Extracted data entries
───

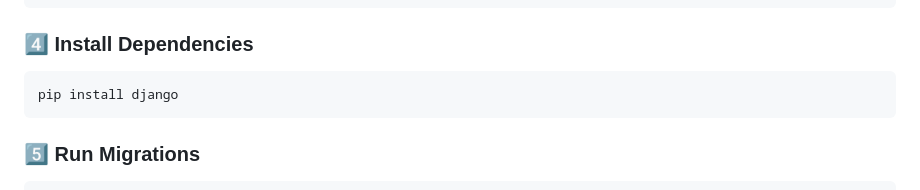
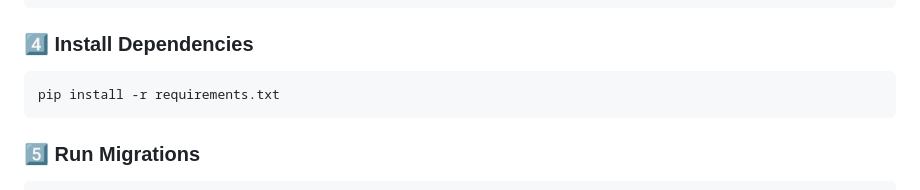
Before and after one commit to rrseone/draincare, a Markdown page: readme.md, the part around the change. Drawn GitHub-style.

````diff
--- a/readme.md
+++ b/readme.md
@@ -125,7 +125,7 @@ venv\Scripts\activate
 
 ### 4️⃣ Install Dependencies
 ```bash
-pip install django
+pip install -r requirements.txt
 ```
 
 ### 5️⃣ Run Migrations
````
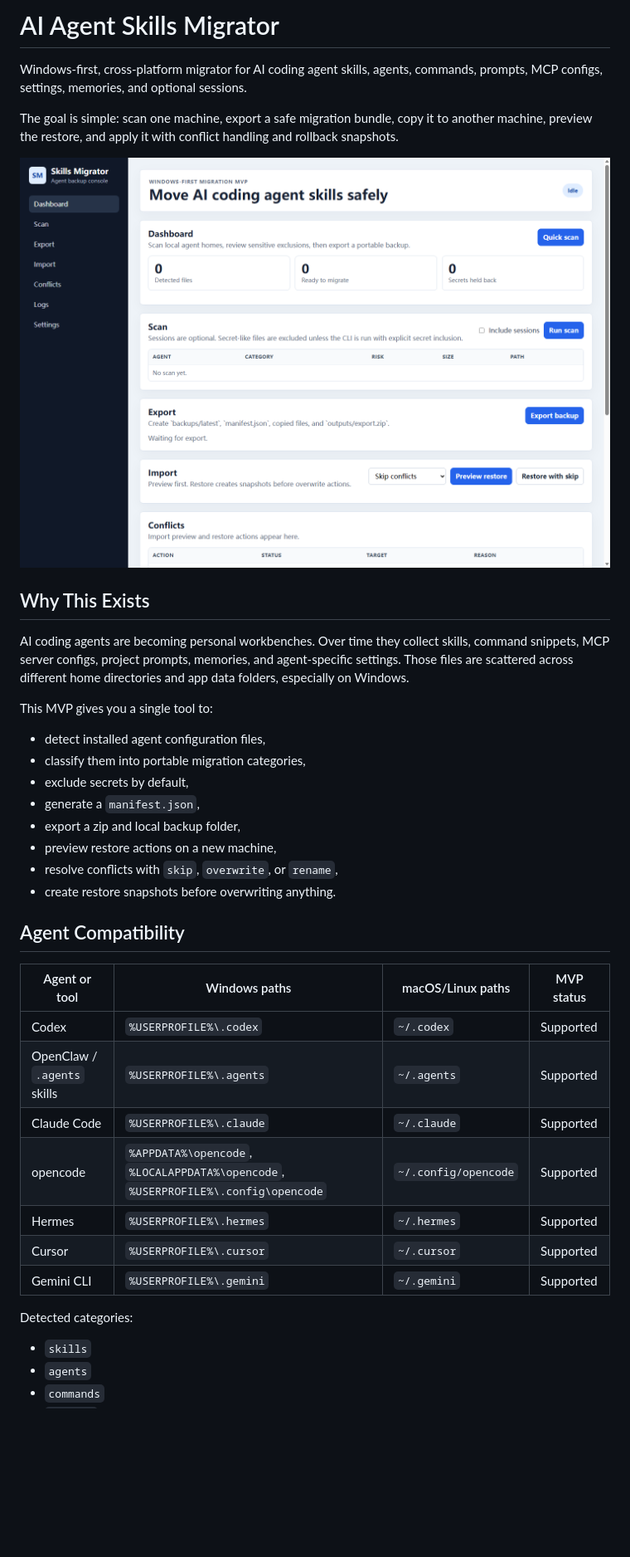
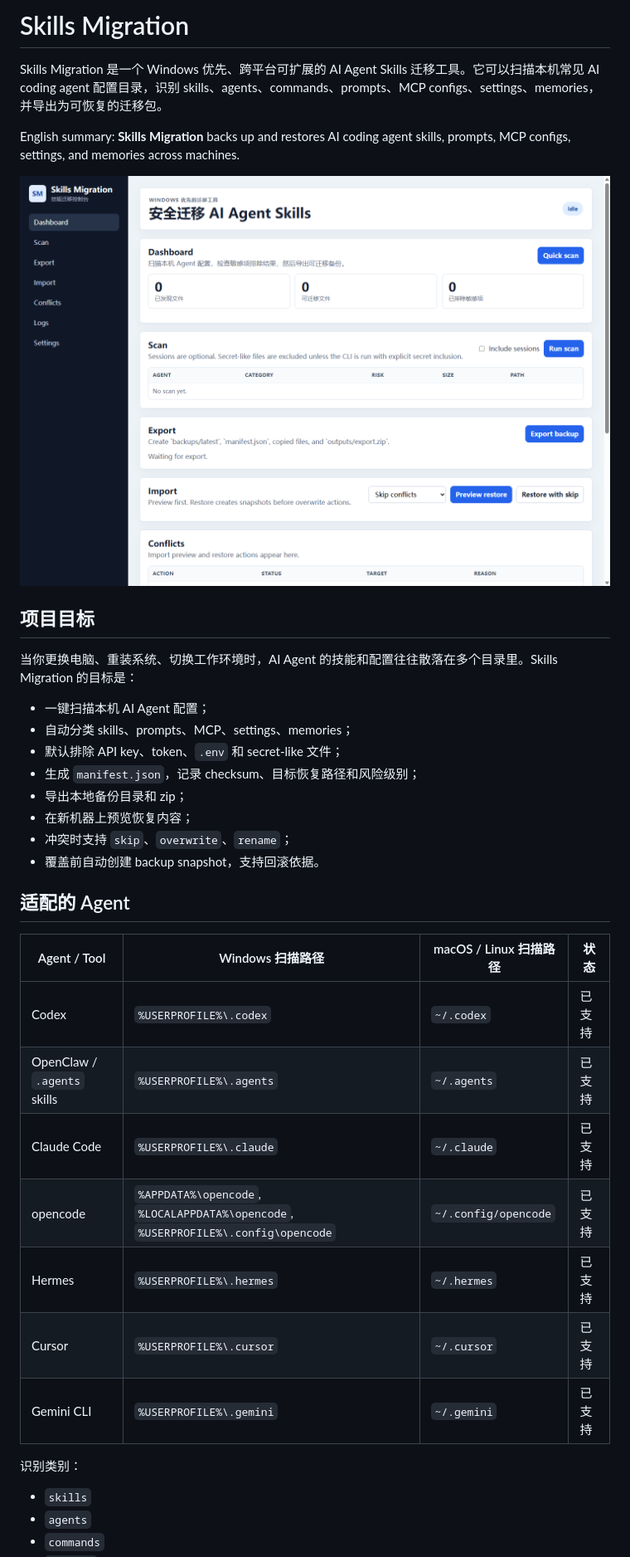
Before and after one commit to Jackeyhate9/skills-migration, a Markdown page: README.md, the part around the change printed below. Shown: that part at 83% size. GitHub-like rendering; pictures changed too: docs/screenshots/dashboard.png; blank space fills up the shorter version.

Commit message:
Rename project to Skills Migration and localize README

```diff
--- a/README.md
+++ b/README.md
@@ -1,39 +1,37 @@
-# AI Agent Skills Migrator
+# Skills Migration
 
-Windows-first, cross-platform migrator for AI coding agent skills, agents, commands, prompts, MCP configs, settings, memories, and optional sessions.
+Skills Migration 是一个 Windows 优先、跨平台可扩展的 AI Agent Skills 迁移工具。它可以扫描本机常见 AI coding agent 配置目录，识别 skills、agents、commands、prompts、MCP configs、settings、memories，并导出为可恢复的迁移包。
 
-The goal is simple: scan one machine, export a safe migration bundle, copy it to another machine, preview the restore, and apply it with conflict handling and rollback snapshots.
+English summary: **Skills Migration** backs up and restores AI coding agent skills, prompts, MCP configs, settings, and memories across machines.
 
 ![Dashboard screenshot](docs/screenshots/dashboard.png)
 
-## Why This Exists
+## 项目目标
 
-AI coding agents are becoming personal workbenches. Over time they collect skills, command snippets, MCP server configs, project prompts, memories, and agent-specific settings. Those files are scattered across different home directories and app data folders, especially on Windows.
+当你更换电脑、重装系统、切换工作环境时，AI Agent 的技能和配置往往散落在多个目录里。Skills Migration 的目标是：
 
-This MVP gives you a single tool to:
+- 一键扫描本机 AI Agent 配置；
+- 自动分类 skills、prompts、MCP、settings、memories；
+- 默认排除 API key、token、`.env` 和 secret-like 文件；
+- 生成 `manifest.json`，记录 checksum、目标恢复路径和风险级别；
+- 导出本地备份目录和 zip；
+- 在新机器上预览恢复内容；
+- 冲突时支持 `skip`、`overwrite`、`rename`；
+- 覆盖前自动创建 backup snapshot，支持回滚依据。
 
-- detect installed agent configuration files,
-- classify them into portable migration categories,
-- exclude secrets by default,
-- generate a `manifest.json`,
-- export a zip and local backup folder,
-- preview restore actions on a new machine,
-- resolve conflicts with `skip`, `overwrite`, or `rename`,
-- create restore snapshots before overwriting anything.
+## 适配的 Agent
 
-## Agent Compatibility
+| Agent / Tool | Windows 扫描路径 | macOS / Linux 扫描路径 | 状态 |
+| --- | --- | --- | --- |
+| Codex | `%USERPROFILE%\.codex` | `~/.codex` | 已支持 |
+| OpenClaw / `.agents` skills | `%USERPROFILE%\.agents` | `~/.agents` | 已支持 |
+| Claude Code | `%USERPROFILE%\.claude` | `~/.claude` | 已支持 |
+| opencode | `%APPDATA%\opencode`, `%LOCALAPPDATA%\opencode`, `%USERPROFILE%\.config\opencode` | `~/.config/opencode` | 已支持 |
+| Hermes | `%USERPROFILE%\.hermes` | `~/.hermes` | 已支持 |
+| Cursor | `%USERPROFILE%\.cursor` | `~/.cursor` | 已支持 |
+| Gemini CLI | `%USERPROFILE%\.gemini` | `~/.gemini` | 已支持 |
 
-| Agent or tool | Windows paths | macOS/Linux paths | MVP status |
-| --- | --- | --- | --- |
-| Codex | `%USERPROFILE%\.codex` | `~/.codex` | Supported |
-| OpenClaw / `.agents` skills | `%USERPROFILE%\.agents` | `~/.agents` | Supported |
-| Claude Code | `%USERPROFILE%\.claude` | `~/.claude` | Supported |
-| opencode | `%APPDATA%\opencode`, `%LOCALAPPDATA%\opencode`, `%USERPROFILE%\.config\opencode` | `~/.config/opencode` | Supported |
-| Hermes | `%USERPROFILE%\.hermes` | `~/.hermes` | Supported |
-| Cursor | `%USERPROFILE%\.cursor` | `~/.cursor` | Supported |
-| Gemini CLI | `%USERPROFILE%\.gemini` | `~/.gemini` | Supported |
-
-Detected categories:
+识别类别：
 
 - `skills`
 - `agents`
```
Also changed, not shown: other parts of README.md (+95 -73 lines), 9 other files.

───

**About this exercise:** Every line from the line containing "Before and after one commit to Jackeyhate9/skills-migration, a" through the line containing "Rename project to" in the records above must be retyped exactly. Leave out the rest.

**Solved exercise:**
Before and after one commit to Jackeyhate9/skills-migration, a Markdown page: README.md, the part around the change printed below. Shown: that part at 83% size. GitHub-like rendering; pictures changed too: docs/screenshots/dashboard.png; blank space fills up the shorter version.

Commit message:
Rename project to Skills Migration and localize README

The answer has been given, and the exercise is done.